Ireland (reasons to be pretty, The Big Knife) has a long history with the titular character, having begun readings of the play in 2007. In the six years since, as she continued to perform the role of the girl from Austria who found herself married at age 14 to Louis-Auguste of France, Ireland noticed frequent similarities between Antoinette and the young celebrities whose names filled the headlines.
Written in 20th-century colloquial language, and with the actors dressed in modern-day costumes, the dialogue in Marie Antoinette sometimes feels more reminiscent of an episode of "Girls" than that of 18th century France — especially when Antoinette tearfully reminisces with her friends about being homesick for Austria and how isolated she feels in France.
"It's about a girl who went through a lot of trauma in her childhood and felt really abandoned and was suddenly put in the position of impossible responsibility without being prepared for it at all," Ireland said of the play. "And [she] was sort of relentlessly punished for her ignorance, even though there was nobody around who really helped her or cared about her." Antoinette, who was crowned Queen at age 19, despite having little education or preparation for the responsibility, was criticized for her lavish spending and luxurious lifestyle while the people of France suffered famine and poverty.
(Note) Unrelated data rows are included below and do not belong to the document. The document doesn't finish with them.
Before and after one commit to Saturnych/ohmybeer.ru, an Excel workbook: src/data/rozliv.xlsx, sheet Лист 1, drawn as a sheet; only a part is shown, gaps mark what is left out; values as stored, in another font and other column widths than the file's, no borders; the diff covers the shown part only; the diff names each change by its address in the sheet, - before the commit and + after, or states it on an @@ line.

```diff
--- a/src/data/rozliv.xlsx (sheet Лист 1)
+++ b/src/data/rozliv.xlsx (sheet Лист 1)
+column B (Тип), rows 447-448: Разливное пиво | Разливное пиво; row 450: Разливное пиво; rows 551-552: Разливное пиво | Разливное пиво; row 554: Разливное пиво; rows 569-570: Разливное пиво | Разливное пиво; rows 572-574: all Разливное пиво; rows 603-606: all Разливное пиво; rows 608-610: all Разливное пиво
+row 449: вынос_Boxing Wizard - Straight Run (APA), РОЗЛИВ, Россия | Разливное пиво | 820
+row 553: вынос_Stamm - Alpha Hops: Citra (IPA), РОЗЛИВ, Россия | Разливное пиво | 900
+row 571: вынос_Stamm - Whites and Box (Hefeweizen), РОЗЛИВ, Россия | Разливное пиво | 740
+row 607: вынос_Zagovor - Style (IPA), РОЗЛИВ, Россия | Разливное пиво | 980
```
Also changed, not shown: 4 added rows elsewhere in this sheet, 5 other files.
She and her family were eventually imprisoned in 1792, before being beheaded at the guillotine in 1793.
While she was in power, Antoinette was forced to endure rumors about her love life, including whispers of affairs with both men and women.
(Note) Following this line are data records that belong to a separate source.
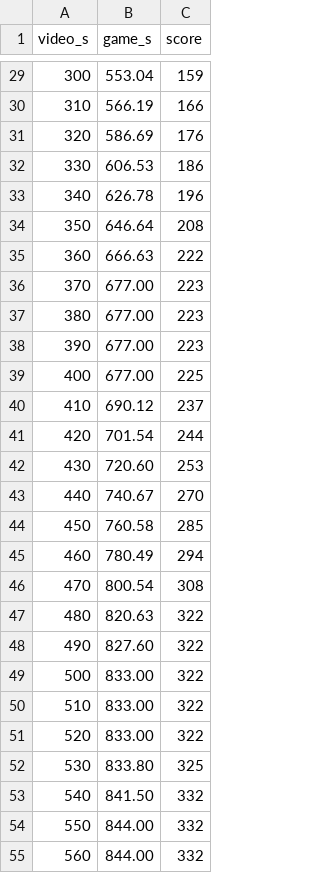
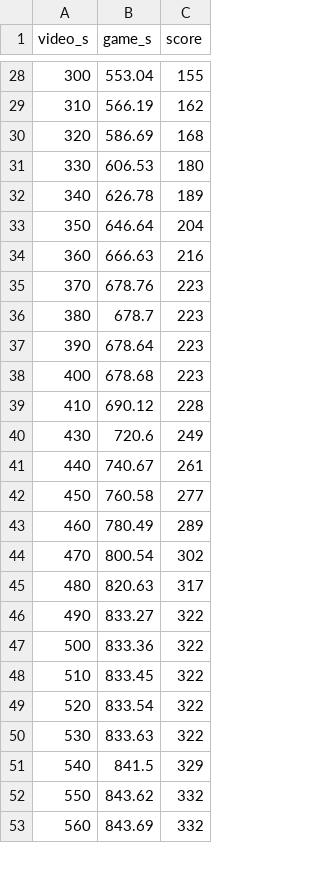
Before and after one commit to JoeJaffal/mini_motorways, a CSV file: docs/training/fidelity-aya-2026-11-10/measurements/score_timeline_dial.csv, drawn as a sheet; only a part is shown, gaps mark what is left out; the diff covers the shown part only.

Commit message:
Real score curve re-read at exact frame times; phase sets refitted (fit error 2.3, lag 12 s); new benchmark (decision 118)

```diff
--- a/docs/training/fidelity-aya-2026-11-10/measurements/score_timeline_dial.csv
+++ b/docs/training/fidelity-aya-2026-11-10/measurements/score_timeline_dial.csv
@@ -29,27 +28,26 @@ video_s,game_s,score
-300,553.04,159
-310,566.19,166
-320,586.69,176
-330,606.53,186
-340,626.78,196
-350,646.64,208
-360,666.63,222
-370,677.00,223
-380,677.00,223
-390,677.00,223
-400,677.00,225
-410,690.12,237
-420,701.54,244
-430,720.60,253
-440,740.67,270
-450,760.58,285
-460,780.49,294
-470,800.54,308
-480,820.63,322
-490,827.60,322
-500,833.00,322
-510,833.00,322
-520,833.00,322
-530,833.80,325
-540,841.50,332
-550,844.00,332
-560,844.00,332
+300,553.04,155
+310,566.19,162
+320,586.69,168
+330,606.53,180
+340,626.78,189
+350,646.64,204
+360,666.63,216
+370,678.76,223
+380,678.7,223
+390,678.64,223
+400,678.68,223
+410,690.12,228
+430,720.6,249
+440,740.67,261
+450,760.58,277
+460,780.49,289
+470,800.54,302
+480,820.63,317
+490,833.27,322
+500,833.36,322
+510,833.45,322
+520,833.54,322
+530,833.63,322
+540,841.5,329
+550,843.62,332
+560,843.69,332
```
Also changed, not shown: 2 added rows, 11 removed rows and 60 edited cells elsewhere in this file, 6 other files.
"I feel like Marie really felt like the more she could engage with her public who disapproved...the more she could explain herself, the better," Ireland said. "I feel there's that loop she was stuck in for a very long time, trying to respond to the criticism directly, which I do feel like happens a lot now. And, people get confused that if something goes wrong and suddenly everybody's mad at them, in this culture, that they have to take to social media and have some kind of public interaction. I feel like that's so dangerous for anyone to do."
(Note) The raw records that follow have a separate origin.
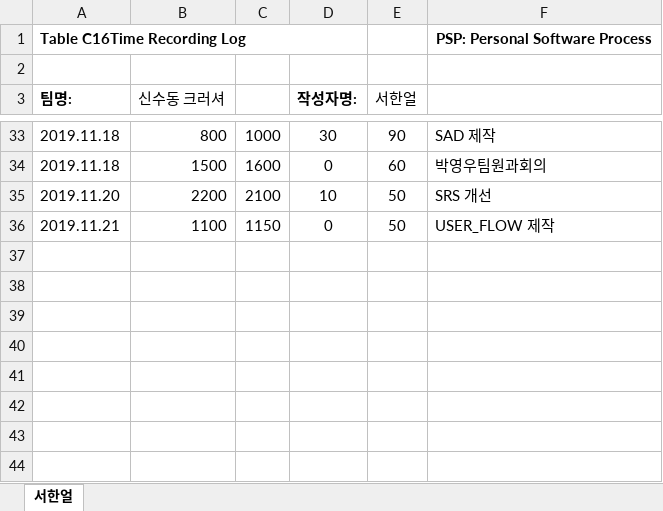
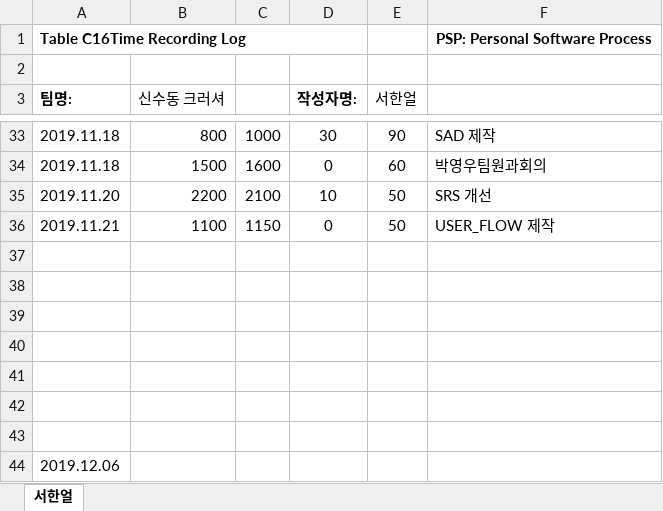
Before and after one commit to roeniss/TripPicker, an Excel workbook: 관리산출물/관리산출물PMP_PSP/PSP/서한얼/신수동크러셔_psp_20130058_서한얼.xlsx, sheet 서한얼, drawn as a sheet; only a part is shown, gaps mark what is left out; values as stored, in another font and other column widths than the file's, no borders; the diff names each change by its address in the sheet, - before the commit and + after, or states it on an @@ line.

```diff
--- a/관리산출물/관리산출물PMP_PSP/PSP/서한얼/신수동크러셔_psp_20130058_서한얼.xlsx (sheet 서한얼)
+++ b/관리산출물/관리산출물PMP_PSP/PSP/서한얼/신수동크러셔_psp_20130058_서한얼.xlsx (sheet 서한얼)
+row 37: (empty)
+row 38: (empty)
+row 39: (empty)
+row 40: (empty)
+row 41: (empty)
+row 42: (empty)
+row 43: (empty)
+row 44: 2019.12.06
```
Also changed, not shown: 1 other file.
Marie Antoinette's 2012 production at Yale Repertory Theatre was as lavish as the Queen herself was rumored to be, complete with costume and hair changes between every scene and wigs reaching three-feet high. The play's Soho Rep production is much smaller, with fewer changes of clothing and hair.
Ireland, however, said Antoinette’s hairstyles depict her state of well-being throughout the play: "It starts out three-feet tall in the first scene…then her hair is completely white and just starts falling out, and then they cut her hair off so it doesn't blunt the blade of the guillotine."
Ireland also noted a "weird connection between these young, over-exposed, hypersexualized girls and shaving off their hair," remembering that during the first reading, Britney Spears had shaved her head, and also referring to Miley Cyrus' recent haircut.
The irony of beginning performances during the shutdown of the American government — since Marie Antoinette depicts the fall of a monarchy based on ideals of nationalism and democracy — was not lost on Ireland.
"It's such an insane place we're in. Plays that are political like this — invariably, whenever they're put on, it feels like they're so applicable to this exact moment," she said. "When we started working on it, we were like, 'This is about right now.' Every time we did a reading, it was like, 'This has to be done right now….' But, especially, I really can't believe that when we went into tech, the government shutdown. It's unbelievable to me."
Referring to Antoinette's status in France as the "ultimate celebrity," Ireland described how the Queen was constantly on display, with people watching her dress and eat her meals. She was considered responsible for the nation's fashions and cultural guidelines, and her styles and trends were frequently exhibited. "I get very drawn to the stories of Miley and Amanda Bynes and Britney and always a new kind of very young girl that occupies a huge space in our kind of collective cultural brain as they're ascending," Ireland said. "They're just getting pushed so fast, and whether they're doing it themselves, it's very appealing. These young girls get pushed really far, and they're along for the ride, and suddenly we have to just eat them. We devour them whole.
"I mean, Justin Bieber gets treated like an idiot, and it's sort of like, 'Oh, that bonehead.' But it's not with the kind of blood lust and relish that a young woman is devoured with," she added. "It's really upsetting. I worry about these girls."
Throughout Adjmi's play, the audience witnesses Antoinette maturing from a teenage girl to a young woman struggling to survive. "She really only became a queen once she was put in prison," Ireland commented, "and she really only became a mother once her kids were taken from her. She didn't know how to do these things. She really only finds her power once it's taken away. You do feel her finally become a queen and finally find her power and her voice and become a good wife and good mother and understand what those relationships are when they're taken away from her."
Marie Antoinette is performed at Soho Rep through Nov. 24. Visit SohoRep.org.